Video – With an aspect ratio of 16×9 Widescreen, the video quality of the Blu-ray is only just good enough. You won’t find the high clarity of images and the broad use of color here that you might expect from other Blu-ray features. What you’ll get is grays & browns, an intentionally grainy picture, and action sequences shot in slow motion that are less vivid than what you could see on your local sports channel any given evening.
Audio – The disc was done in 5.1 DTSHD Master Audio, with an option for 2.0 Stereo. English SDH subtitles can be switched on or off, but there are no other audio options available. The sound quality was completely forgettable, with all attention given to the slitting of throats rather than to the production value of the technical aspects. Don’t expect to be wowed by the quality of the Blu-ray here.
Extras – There are a few extras on the disc. Interviews are available with either producers Rupert Preston and Huberta Von Liel or director Jim Weedon. Behind the Scenes footage can be viewed for three different segments: Broll ‘First Encounter’, Night Battle, and Shadow Walker vs Romain. And lastly, there are four trailers: Sword of Vengeance, Kung Fu Killer, These Final Hours, Enter the Dangerous Mind.

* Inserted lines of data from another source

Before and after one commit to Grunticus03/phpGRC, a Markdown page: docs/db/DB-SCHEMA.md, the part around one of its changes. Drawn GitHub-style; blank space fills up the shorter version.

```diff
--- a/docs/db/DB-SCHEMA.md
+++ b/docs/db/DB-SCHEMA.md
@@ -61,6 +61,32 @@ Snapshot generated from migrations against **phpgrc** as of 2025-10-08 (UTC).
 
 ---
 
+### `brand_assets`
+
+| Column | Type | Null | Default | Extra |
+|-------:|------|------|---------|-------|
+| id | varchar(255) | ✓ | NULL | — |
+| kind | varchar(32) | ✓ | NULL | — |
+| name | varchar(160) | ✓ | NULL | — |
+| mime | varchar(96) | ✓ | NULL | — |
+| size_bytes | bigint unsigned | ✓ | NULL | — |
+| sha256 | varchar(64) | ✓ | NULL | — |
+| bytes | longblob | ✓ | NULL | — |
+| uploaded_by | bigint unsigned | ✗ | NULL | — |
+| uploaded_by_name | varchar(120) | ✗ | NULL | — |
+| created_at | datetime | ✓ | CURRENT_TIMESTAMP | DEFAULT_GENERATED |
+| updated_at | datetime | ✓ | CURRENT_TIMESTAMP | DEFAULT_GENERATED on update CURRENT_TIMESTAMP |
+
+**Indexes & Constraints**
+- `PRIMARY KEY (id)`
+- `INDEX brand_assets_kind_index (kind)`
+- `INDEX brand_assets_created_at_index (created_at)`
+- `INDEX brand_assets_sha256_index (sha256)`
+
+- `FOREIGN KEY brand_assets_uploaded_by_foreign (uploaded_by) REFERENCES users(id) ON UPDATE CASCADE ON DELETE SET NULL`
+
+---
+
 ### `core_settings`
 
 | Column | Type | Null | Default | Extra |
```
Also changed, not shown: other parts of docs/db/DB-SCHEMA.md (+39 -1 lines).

Skip It. I may have missed Hammer of the Gods, but, as the old joke goes, I wouldn’t say I missed it. And I know, who am I to judge, I’m prematurely burying it, but I feel like I have at least some justification. If the style of that film is anywhere near the style of this one, if the same effort was put into that project as this one, than I think I know what I avoided. Sword of Vengeance is an action failure and a film that doesn’t deserve much eff0rt in finding the positives. Again, it isn’t our job as an audience to forgive a film its faults, nor are we required to give it the benefit of the doubt. We’re allowed to be critical when filmmakers make mistakes, and here’s an example of a large mistake made. The video is only fine, the audio passable, there are a few extras, but the movie as a whole is more troublesome than worth the trouble.
☆ ☆ – Content
☆ ☆ ☆- Video
☆ ☆ ☆ – Audio
☆ ☆ ☆- Extras
☆ – Replay